SunPower (NASDAQ:SPWR) survived solar's downturn, falling European subsidies, and the Chinese trade wars. Now the company is in a very strong place, while many of its competitors are struggling with low-efficiency panels and high debt loads.
SunPower continues to drive the industry forward by focusing on lowering solar's levelized cost of energy with innovative solutions like efficient panel-cleaning robots.
In the past, SunPower has had lower margins than First Solar (NASDAQ:FSLR), but things are starting to change. For many years First Solar won the solar wars by focusing on cheap panels with low efficiencies. The problem is that prices have come down so far that the photovoltaic modules have fallen from 67% of a project's total cost in 2008 to just 32% in 2012.
Now, SunPower's high-efficiency panels are flying off the shelf. Its earnings have exploded from a loss of $0.41 per share in the third quarter of 2012 to a profit of $0.89 per share in Q3 2013 and its operating margin is up.
SunPower enjoys a strong advantage with its highly efficient panels. These products require less real estate and fewer inverters to produce equivalent power to less efficient panels. SunPower has played its cards well by focusing on lower total system costs

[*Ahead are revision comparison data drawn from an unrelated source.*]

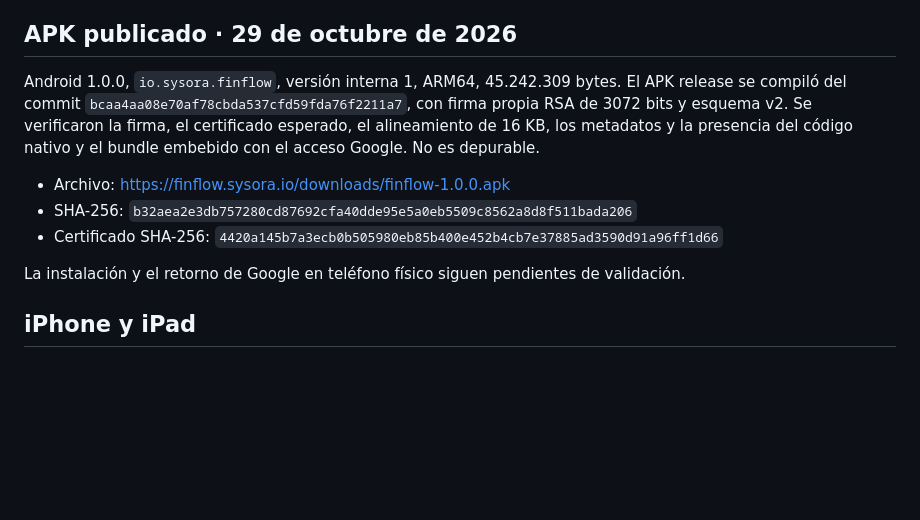
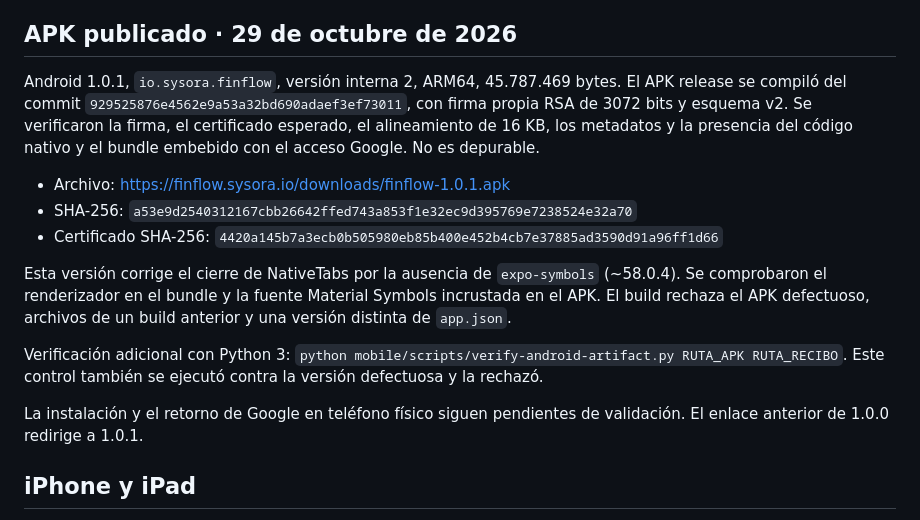
Before and after one commit to Jajojovp/finflow, a Markdown page: docs/DISTRIBUTION.md, the part around the change. GitHub-like rendering; blank space fills up the shorter version.

```diff
--- a/docs/DISTRIBUTION.md
+++ b/docs/DISTRIBUTION.md
@@ -28,13 +28,17 @@ Para publicar un APK verificado, se copia a `public/downloads/finflow-VERSION.ap
 
 ## APK publicado · 29 de octubre de 2026
 
-Android 1.0.0, `io.sysora.finflow`, versión interna 1, ARM64, 45.242.309 bytes. El APK release se compiló del commit `bcaa4aa08e70af78cbda537cfd59fda76f2211a7`, con firma propia RSA de 3072 bits y esquema v2. Se verificaron la firma, el certificado esperado, el alineamiento de 16 KB, los metadatos y la presencia del código nativo y el bundle embebido con el acceso Google. No es depurable.
+Android 1.0.1, `io.sysora.finflow`, versión interna 2, ARM64, 45.787.469 bytes. El APK release se compiló del commit `929525876e4562e9a53a32bd690adaef3ef73011`, con firma propia RSA de 3072 bits y esquema v2. Se verificaron la firma, el certificado esperado, el alineamiento de 16 KB, los metadatos y la presencia del código nativo y el bundle embebido con el acceso Google. No es depurable.
 
-- Archivo: https://finflow.sysora.io/downloads/finflow-1.0.0.apk
-- SHA-256: `b32aea2e3db757280cd87692cfa40dde95e5a0eb5509c8562a8d8f511bada206`
+- Archivo: https://finflow.sysora.io/downloads/finflow-1.0.1.apk
+- SHA-256: `a53e9d2540312167cbb26642ffed743a853f1e32ec9d395769e7238524e32a70`
 - Certificado SHA-256: `4420a145b7a3ecb0b505980eb85b400e452b4cb7e37885ad3590d91a96ff1d66`
 
-La instalación y el retorno de Google en teléfono físico siguen pendientes de validación.
+Esta versión corrige el cierre de NativeTabs por la ausencia de `expo-symbols` (~58.0.4). Se comprobaron el renderizador en el bundle y la fuente Material Symbols incrustada en el APK. El build rechaza el APK defectuoso, archivos de un build anterior y una versión distinta de `app.json`.
+
+Verificación adicional con Python 3: `python mobile/scripts/verify-android-artifact.py RUTA_APK RUTA_RECIBO`. Este control también se ejecutó contra la versión defectuosa y la rechazó.
+
+La instalación y el retorno de Google en teléfono físico siguen pendientes de validación. El enlace anterior de 1.0.0 redirige a 1.0.1.
 
 ## iPhone y iPad
 
```
Also changed, not shown: README.md (+1 -1 lines), docs/MOBILE-VERIFICATION.md (+6 -2 lines).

First Solar and SunPower have already started to diverge. From 2010 to 2012, SunPower's inventory as a percentage of sales decreased from 14.1% to 12%. In the same time period, First Solar's inventory as a percentage of sales increased from 7.8% to 12.9%. In absolute terms, SunPower's inventory has fallen from $313 million in 2010 to $291 million in 2012, while First Solar has seen its inventory more than double from $200 million to $435 million.
SunPower's sales are so strong that the company is expanding production with 350 megawatts of new production capacity.
The efficiency game
Low efficiencies are holding First Solar back, and the company is working with General Electric to turn things around. It hopes to reach panel efficiencies of around 17% by the end of 2016, but SunPower is aiming for 23% efficiency with its X-Series panels by 2015.
SunPower's acquisition of the robotic solar-panel cleaner Greenbotics is a natural extension of the company's goal to make solar as cost effective. This is a great example of SunPower stepping outside of its core manufacturing competencies to boost its overall product line.
The robot reduces the amount of water required to clean a solar panel by 90% compared to traditional methods, providing a considerable decrease in operational and maintenance costs in dry desert regions.
The Middle Kingdom
Beijing recently decided that manufacturers need to spend 3% of annual revenue or a minimum of $1.6 million a year on research and development. For heavily indebted Chinese manufactures struggling with continual losses, these new R&D requirements are only one more headache. The insolvency of Suntech shows that Beijing is willing to let companies go bankrupt.
LDK Solar's sales have collapsed. In 2012, the company posted a gross operating loss of $90 million. It is only a few steps away from bankruptcy with more debt than it can handle. At the end of 2012, it had $5.5 billion in total liabilities against $5 billion in current assets. It is only a matter of time before LDK Solar closes its doors, and required R&D spending only speeds up the inevitable.
JA Solar is also in a tough spot. At the end of 2012, its total liabilities were still less than its total assets, but it posted losses from continued operations of $91 million in 2011 and a loss of $266 million in 2012.
The company recently announced that it has pushed its panels beyond 20% efficiency, but this is a muted victory seeing as SunPower's X-Series panels are already 21.5% efficient. With expected losses in 2014, it's best to stay away from JA Solar for now.
SunPower is making solar power more economical with everything from new solar panel cleaning robots to more efficient panels. Now it is expanding capacity while its inventory is falling. SunPower is one of the best solar manufacturers around as competitors like First Solar, LDK Solar, and JA Solar try to catch up.
Joshua Bondy has no position in any stocks mentioned. The Motley Fool has no position in any of the stocks mentioned. Try any of our Foolish newsletter services free for 30 days. We Fools may not all hold the same opinions, but we all believe that considering a diverse range of insights makes us better investors. The Motley Fool has a disclosure policy.